“The role of the flight test team is to take XB-1 supersonic as safely as possible,” began Boom’s Chief Test Pilot Bill “Doc” Shoemaker. Following the rollout of Boom’s supersonic demonstrator, Shoemaker and his fellow flight test leaders shared an inside look at the company’s avionics lab and key training tools for flight.
As the team shared, flight testing is a disciplined and incremental process. Boom’s XB-1 team began much of the training during the build phase of the aircraft, leveraging a number of tools.

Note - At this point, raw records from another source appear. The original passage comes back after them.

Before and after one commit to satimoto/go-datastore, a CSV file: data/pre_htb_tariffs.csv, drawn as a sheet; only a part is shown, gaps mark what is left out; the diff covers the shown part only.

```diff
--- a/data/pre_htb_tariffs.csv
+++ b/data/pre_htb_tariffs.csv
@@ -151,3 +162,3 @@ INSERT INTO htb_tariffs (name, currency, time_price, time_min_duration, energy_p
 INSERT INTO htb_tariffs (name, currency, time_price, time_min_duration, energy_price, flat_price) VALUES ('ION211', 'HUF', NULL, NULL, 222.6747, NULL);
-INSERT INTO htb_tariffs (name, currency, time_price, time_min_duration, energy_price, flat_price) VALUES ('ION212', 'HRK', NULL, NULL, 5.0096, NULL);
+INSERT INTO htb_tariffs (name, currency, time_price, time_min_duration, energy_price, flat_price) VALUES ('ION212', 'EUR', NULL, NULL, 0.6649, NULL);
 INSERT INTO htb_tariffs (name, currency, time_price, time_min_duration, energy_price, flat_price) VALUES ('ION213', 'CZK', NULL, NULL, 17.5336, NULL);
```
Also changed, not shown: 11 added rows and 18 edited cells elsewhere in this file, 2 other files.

These most significantly include flight hours in Boom’s in-house simulator, test rehearsals with the full control room team, and actual pilot time at the helm of high-performance supersonic.

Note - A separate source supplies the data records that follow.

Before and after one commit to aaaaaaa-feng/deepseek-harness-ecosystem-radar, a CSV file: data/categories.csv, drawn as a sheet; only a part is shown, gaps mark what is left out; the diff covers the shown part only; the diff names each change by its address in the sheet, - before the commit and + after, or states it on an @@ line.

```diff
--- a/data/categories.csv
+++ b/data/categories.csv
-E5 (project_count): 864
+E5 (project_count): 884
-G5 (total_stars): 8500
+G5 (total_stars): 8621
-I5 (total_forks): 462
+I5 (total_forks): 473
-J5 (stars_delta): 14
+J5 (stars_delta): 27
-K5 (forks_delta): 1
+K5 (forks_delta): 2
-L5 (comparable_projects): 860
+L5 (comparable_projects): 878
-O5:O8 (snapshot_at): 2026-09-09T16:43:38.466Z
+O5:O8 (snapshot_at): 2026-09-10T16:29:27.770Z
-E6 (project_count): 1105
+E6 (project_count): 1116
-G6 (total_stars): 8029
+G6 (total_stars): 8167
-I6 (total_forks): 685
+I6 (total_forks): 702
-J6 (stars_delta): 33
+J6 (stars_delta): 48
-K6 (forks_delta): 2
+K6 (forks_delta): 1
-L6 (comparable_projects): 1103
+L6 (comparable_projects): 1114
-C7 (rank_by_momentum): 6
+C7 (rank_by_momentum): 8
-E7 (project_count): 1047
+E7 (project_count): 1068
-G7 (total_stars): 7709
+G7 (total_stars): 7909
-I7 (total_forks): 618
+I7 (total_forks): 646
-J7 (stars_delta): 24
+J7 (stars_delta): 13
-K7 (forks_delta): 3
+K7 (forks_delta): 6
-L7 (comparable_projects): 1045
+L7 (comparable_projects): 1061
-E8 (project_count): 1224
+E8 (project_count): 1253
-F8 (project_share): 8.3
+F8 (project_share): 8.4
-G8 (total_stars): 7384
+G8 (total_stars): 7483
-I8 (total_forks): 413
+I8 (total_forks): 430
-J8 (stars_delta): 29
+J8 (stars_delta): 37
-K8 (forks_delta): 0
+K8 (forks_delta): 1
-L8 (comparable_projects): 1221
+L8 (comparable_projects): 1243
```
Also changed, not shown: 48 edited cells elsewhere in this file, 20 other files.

“A simulator takes the latest information about the aircraft and gives the pilot a preview of how it will handle in-flight,” said Shoemaker.
“There are two primary purposes of Boom’s simulator,” added Test Pilot Chris “Duff” Guarente. “The first is of an engineering design tool and the second is that of a training tool for both the pilots and the control room.”
During full rehearsals with Boom’s team of 30 control room engineers, the simulator is synced to the control room to recreate every single facet of first flight.
Control room rehearsals
Chief Flight Test Engineer Jeff Mabry continued, “I’m currently taking our team of engineers through a comprehensive training and rehearsal program. The objective is to make sure they are prepared for a safe flight test and everything goes exactly as planned. By the time we are complete, they will probably have seen the first flight over one-hundred times.”
Unique to Boom’s flight test team are the engineers’ backgrounds. “The engineers who are part of this flight test team are the same individuals who designed it, so they know the aircraft like the back of their hands.”
High-performance aircraft flight
Beyond the simulator and avionics lab, training in a similar high-performance aircraft is also critical for understanding XB-1’s unique handling qualities. “In order to get a real-world flavor prior to first flight, we will fly high-performance aircraft like the F-5 and F-104 to help us hone our skills,” said Shoemaker.
Beyond first flight
In order to break the sound barrier for the first time, Boom’s team plans to use an incremental approach.“We’ll take what we learn from a previous flight and plan for the next flight using that information. We will start with a small, well-understood part of the envelope and build from there.”
Ultimately, each of these training tools combined benefits the safety of the pilots and success of the program.